Our guest blogger is Sally Steenland, Director of the Faith and Progressive Policy Initiative at the Center for American Progress Action Fund.
Now that Mitt Romney has picked Rep. Paul Ryan (R-WI) as his running mate, Ryan’s radical budget constitutes Romney’s economic platform. The Ryan-Romney budget is based on a number of false and dangerous notions: that an unfettered free market can provide all that society needs, that slashing critical programs for struggling families while cutting taxes for the rich will make the nation stronger, and that ruthless individualism and selfishness trump community.
Not surprisingly, faith leaders condemned the Ryan budget — and the philosophy behind it — when it was first introduced in the House of Representatives last year. They intensified their criticism when the House passed the Ryan budget this spring. Here’s some of what them said:

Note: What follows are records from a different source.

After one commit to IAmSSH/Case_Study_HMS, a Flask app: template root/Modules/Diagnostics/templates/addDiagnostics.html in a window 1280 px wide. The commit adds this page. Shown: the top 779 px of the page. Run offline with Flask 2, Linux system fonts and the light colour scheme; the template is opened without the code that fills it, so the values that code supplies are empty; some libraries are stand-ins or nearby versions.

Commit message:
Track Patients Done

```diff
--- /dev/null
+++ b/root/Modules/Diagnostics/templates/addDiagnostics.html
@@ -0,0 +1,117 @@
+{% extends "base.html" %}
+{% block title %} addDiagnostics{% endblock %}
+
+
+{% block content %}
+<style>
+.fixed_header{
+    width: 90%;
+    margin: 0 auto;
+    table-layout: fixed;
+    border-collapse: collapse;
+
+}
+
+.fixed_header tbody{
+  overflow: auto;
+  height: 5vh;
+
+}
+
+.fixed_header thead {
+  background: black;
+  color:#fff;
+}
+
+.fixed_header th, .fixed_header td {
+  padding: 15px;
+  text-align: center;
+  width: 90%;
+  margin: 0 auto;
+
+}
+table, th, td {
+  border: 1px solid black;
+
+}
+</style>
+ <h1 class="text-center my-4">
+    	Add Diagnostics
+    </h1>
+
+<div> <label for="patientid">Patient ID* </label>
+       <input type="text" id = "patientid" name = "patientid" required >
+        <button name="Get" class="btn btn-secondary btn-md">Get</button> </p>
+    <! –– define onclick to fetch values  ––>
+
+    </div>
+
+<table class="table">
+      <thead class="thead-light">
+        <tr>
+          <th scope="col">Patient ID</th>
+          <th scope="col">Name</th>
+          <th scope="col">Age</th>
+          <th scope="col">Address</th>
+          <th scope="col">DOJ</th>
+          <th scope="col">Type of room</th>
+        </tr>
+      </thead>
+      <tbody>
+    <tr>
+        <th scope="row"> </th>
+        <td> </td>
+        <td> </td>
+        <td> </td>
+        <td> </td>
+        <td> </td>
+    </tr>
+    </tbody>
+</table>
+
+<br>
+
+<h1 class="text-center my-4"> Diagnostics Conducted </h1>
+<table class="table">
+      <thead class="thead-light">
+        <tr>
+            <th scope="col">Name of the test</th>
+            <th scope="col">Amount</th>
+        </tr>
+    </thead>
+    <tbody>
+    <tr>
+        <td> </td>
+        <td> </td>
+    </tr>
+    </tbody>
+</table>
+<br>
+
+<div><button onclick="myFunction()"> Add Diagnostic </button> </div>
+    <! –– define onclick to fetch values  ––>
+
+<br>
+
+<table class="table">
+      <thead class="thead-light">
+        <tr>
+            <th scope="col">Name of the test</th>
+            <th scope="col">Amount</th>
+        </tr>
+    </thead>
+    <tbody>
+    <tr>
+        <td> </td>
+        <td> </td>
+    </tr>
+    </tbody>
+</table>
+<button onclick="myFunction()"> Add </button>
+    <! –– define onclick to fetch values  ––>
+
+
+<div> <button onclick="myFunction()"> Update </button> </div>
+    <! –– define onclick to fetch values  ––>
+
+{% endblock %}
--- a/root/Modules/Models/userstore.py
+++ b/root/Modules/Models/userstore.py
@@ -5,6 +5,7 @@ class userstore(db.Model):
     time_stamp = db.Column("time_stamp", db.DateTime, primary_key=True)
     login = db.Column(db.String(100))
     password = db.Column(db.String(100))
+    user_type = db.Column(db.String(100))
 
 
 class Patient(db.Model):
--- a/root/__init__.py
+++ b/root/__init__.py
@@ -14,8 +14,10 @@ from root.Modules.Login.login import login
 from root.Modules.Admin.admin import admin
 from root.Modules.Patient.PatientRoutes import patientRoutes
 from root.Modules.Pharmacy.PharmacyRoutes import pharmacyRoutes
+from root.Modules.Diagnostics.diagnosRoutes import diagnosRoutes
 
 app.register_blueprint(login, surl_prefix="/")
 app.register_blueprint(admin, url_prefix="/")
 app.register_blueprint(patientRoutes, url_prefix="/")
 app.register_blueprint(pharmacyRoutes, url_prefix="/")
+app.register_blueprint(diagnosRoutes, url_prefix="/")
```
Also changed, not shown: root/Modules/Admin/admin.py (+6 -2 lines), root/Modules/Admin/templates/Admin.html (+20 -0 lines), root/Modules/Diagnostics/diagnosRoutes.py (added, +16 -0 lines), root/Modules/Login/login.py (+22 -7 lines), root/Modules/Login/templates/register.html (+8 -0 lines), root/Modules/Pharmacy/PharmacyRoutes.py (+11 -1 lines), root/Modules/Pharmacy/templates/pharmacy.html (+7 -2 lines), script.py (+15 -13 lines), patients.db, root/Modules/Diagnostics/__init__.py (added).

— Catholic nuns, priests, and friars have called the Ryan budget “immoral,” a “severe failure,” and the “height of hypocrisy.” Sister Simone Campbell led a 17-city “Nuns on the Bus” tour this summer to visit faith-based social service programs that would be hurt by cuts proposed in the Ryan budget. Last week her organization, NETWORK, and the Franciscan Action Network invited Mitt Romney to spend a day with them visiting the poor in order to meet the people who’d be affected by their budget cuts. NETWORK issued a statement after the Ryan-VP announcement saying, “We agree with Catholic Bishops that Paul Ryan’s budget fails the test of Catholic Social Teaching since it deliberately harms people at the economic margins.”
— Catholic bishops have called the Ryan budget “unjustified and wrong” and failing a moral test. In April the U.S. Conference of Catholic Bishops sent a public letter to the House of Representatives saying that the federal budget must “protect poor, vulnerable people.”
Diverse other faith leaders have condemned the Ryan budget as “immoral” and “irresponsible” for cutting safety net programs while protecting the richest from shared sacrifice. Here is what they’ve said:
— Lisa Sharon Harper from Sojourners: “It is simply unconscionable to balance the budget on the backs of struggling Americans while protecting tax breaks for millionaires. Churches and faith-based nonprofits are already fighting an uphill battle to meet the needs of their communities. They don’t need politicians making their work even harder because Congress is dead set on politicizing a simple duty of common sense governance.”
— Rabbi Jack Moline of the Rabbinical Assembly: “The poor are not statistics….it is unimaginable to look in the face of a child who would go hungry without government assistance and say, ‘Sorry — we need to reduce the deficit.’”
— Rev. Gabriele Salguero of the National Latino Evangelical coalition: “Budgets reflect our deepest moral commitments. Politicians ought to remember that protecting vulnerable families and children is at the center of the biblical command to care for the poor.”